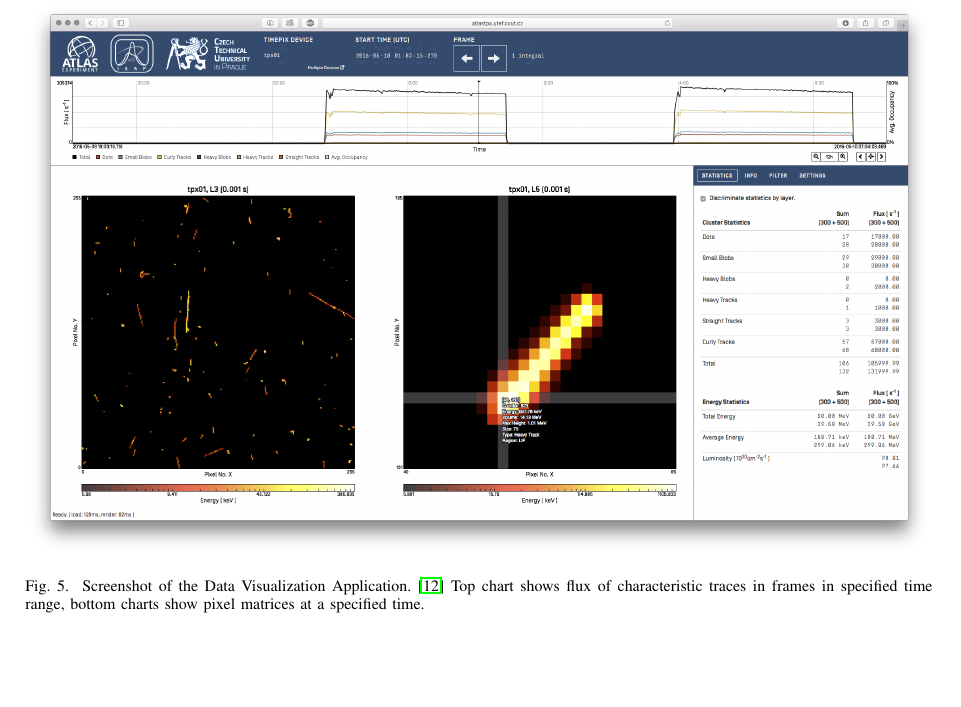
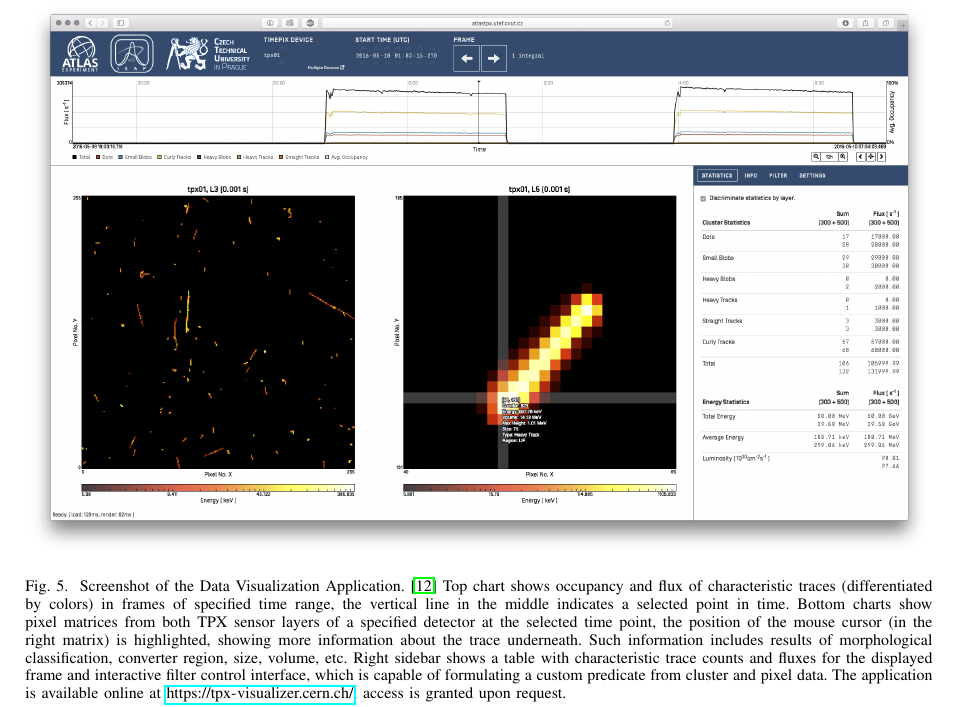
Before and after one commit to petrmanek/atlastpx-sw-paper, a LaTeX paper (atlastpx_sw_article.tex): part of page 4 of 4, cut so that both start at the same text, the shorter picture padded with empty space. Compiled offline with pdfLaTeX.

Commit message:
Further description of the visualizer screenshot.

```diff
--- a/atlastpx_sw_article.tex
+++ b/atlastpx_sw_article.tex
@@ -155,7 +155,7 @@ The application serves mainly as a tool of manual inspection of the network oper
 \begin{figure*}[tbp]
 	\centering
         \includegraphics[clip, width=\textwidth, angle = 0 ]{Plots/screen-tpx01-crosshair-zoomed.png}
-	  \caption {Screenshot of the Data Visualization Application. \cite{Manek2016} Top chart shows flux of characteristic traces in frames in specified time range, bottom charts show pixel matrices at a specified time.}
+	  \caption {Screenshot of the Data Visualization Application. \cite{Manek2016} Top chart shows occupancy and flux of characteristic traces (differentiated by colors) in frames of specified time range, the vertical line in the middle indicates a selected point in time. Bottom charts show pixel matrices from both TPX sensor layers of a specified detector at the selected time point, the position of the mouse cursor (in the right matrix) is highlighted, showing more information about the trace underneath. Such information includes results of morphological classification, converter region, size, volume, etc. Right sidebar shows a table with characteristic trace counts and fluxes for the displayed frame and interactive filter control interface, which is capable of formulating a custom predicate from cluster and pixel data. The application is available online at \url{https://tpx-visualizer.cern.ch/}, access is granted upon request.}
     \label{fig:visualizer}
 \end{figure*}
 
```
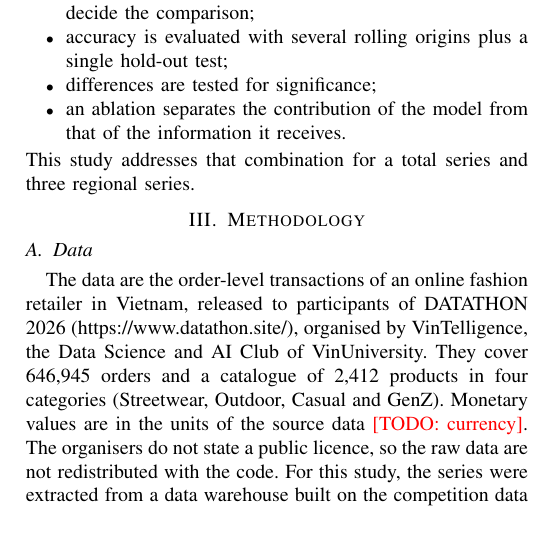
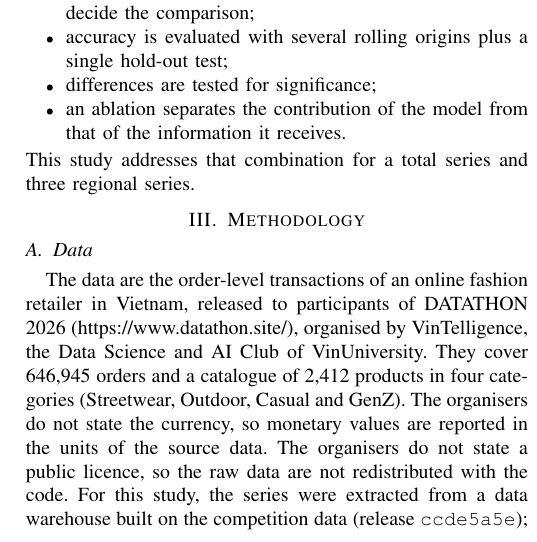
Before and after one commit to myuyen0304/retail-sales-forecasting-research, a LaTeX paper (paper/main.tex): part of one column of page 3 of 10, cut so that both start at the same text. Compiled offline with pdfLaTeX.

Commit message:
Ghi ro de thi khong cong bo don vi tien te
Co-Authored-By: Claude Opus 5.5 <noreply@anthropic.com>

```diff
--- a/paper/main.tex
+++ b/paper/main.tex
@@ -166,7 +166,7 @@ This study addresses that combination for a total series and three regional seri
 % Nguồn mô tả: trang datathon.site (2026-10-29) và data/raw (products.csv, geography.csv, orders.csv).
 The data are the order-level transactions of an online fashion retailer in Vietnam, released to participants of DATATHON 2026 (\url{https://www.datathon.site/}), organised by VinTelligence, the Data Science and AI Club of VinUniversity.
 They cover 646{,}945 orders and a catalogue of 2{,}412 products in four categories (Streetwear, Outdoor, Casual and GenZ).
-Monetary values are in the units of the source data \todo{currency}.
+The organisers do not state the currency, so monetary values are reported in the units of the source data.
 The organisers do not state a public licence, so the raw data are not redistributed with the code.
 For this study, the series were extracted from a data warehouse built on the competition data (release \texttt{ccde5a5e}); we verified that all four series and the promotion calendar are identical, to within $1.3\times10^{-8}$, to those rebuilt directly from the raw files.
 Daily revenue is $\sum$ quantity $\times$ unit price (before discounts, over orders of all statuses) and daily COGS is $\sum$ quantity $\times$ unit cost.
```
Also changed, not shown: HANDOFF.md (+1 -1 lines).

## TASK TO COMPLETE
Once the pictures are dropped, set down everything else in the records exactly.

## ANSWER SECTION
Before and after one commit to petrmanek/atlastpx-sw-paper, a LaTeX paper (atlastpx_sw_article.tex): part of page 4 of 4, cut so that both start at the same text, the shorter picture padded with empty space. Compiled offline with pdfLaTeX.

Commit message:
Further description of the visualizer screenshot.

```diff
--- a/atlastpx_sw_article.tex
+++ b/atlastpx_sw_article.tex
@@ -155,7 +155,7 @@ The application serves mainly as a tool of manual inspection of the network oper
 \begin{figure*}[tbp]
 	\centering
         \includegraphics[clip, width=\textwidth, angle = 0 ]{Plots/screen-tpx01-crosshair-zoomed.png}
-	  \caption {Screenshot of the Data Visualization Application. \cite{Manek2016} Top chart shows flux of characteristic traces in frames in specified time range, bottom charts show pixel matrices at a specified time.}
+	  \caption {Screenshot of the Data Visualization Application. \cite{Manek2016} Top chart shows occupancy and flux of characteristic traces (differentiated by colors) in frames of specified time range, the vertical line in the middle indicates a selected point in time. Bottom charts show pixel matrices from both TPX sensor layers of a specified detector at the selected time point, the position of the mouse cursor (in the right matrix) is highlighted, showing more information about the trace underneath. Such information includes results of morphological classification, converter region, size, volume, etc. Right sidebar shows a table with characteristic trace counts and fluxes for the displayed frame and interactive filter control interface, which is capable of formulating a custom predicate from cluster and pixel data. The application is available online at \url{https://tpx-visualizer.cern.ch/}, access is granted upon request.}
     \label{fig:visualizer}
 \end{figure*}
 
```
Before and after one commit to myuyen0304/retail-sales-forecasting-research, a LaTeX paper (paper/main.tex): part of one column of page 3 of 10, cut so that both start at the same text. Compiled offline with pdfLaTeX.

Commit message:
Ghi ro de thi khong cong bo don vi tien te
Co-Authored-By: Claude Opus 5.5 <noreply@anthropic.com>

```diff
--- a/paper/main.tex
+++ b/paper/main.tex
@@ -166,7 +166,7 @@ This study addresses that combination for a total series and three regional seri
 % Nguồn mô tả: trang datathon.site (2026-10-29) và data/raw (products.csv, geography.csv, orders.csv).
 The data are the order-level transactions of an online fashion retailer in Vietnam, released to participants of DATATHON 2026 (\url{https://www.datathon.site/}), organised by VinTelligence, the Data Science and AI Club of VinUniversity.
 They cover 646{,}945 orders and a catalogue of 2{,}412 products in four categories (Streetwear, Outdoor, Casual and GenZ).
-Monetary values are in the units of the source data \todo{currency}.
+The organisers do not state the currency, so monetary values are reported in the units of the source data.
 The organisers do not state a public licence, so the raw data are not redistributed with the code.
 For this study, the series were extracted from a data warehouse built on the competition data (release \texttt{ccde5a5e}); we verified that all four series and the promotion calendar are identical, to within $1.3\times10^{-8}$, to those rebuilt directly from the raw files.
 Daily revenue is $\sum$ quantity $\times$ unit price (before discounts, over orders of all statuses) and daily COGS is $\sum$ quantity $\times$ unit cost.
```
Also changed, not shown: HANDOFF.md (+1 -1 lines).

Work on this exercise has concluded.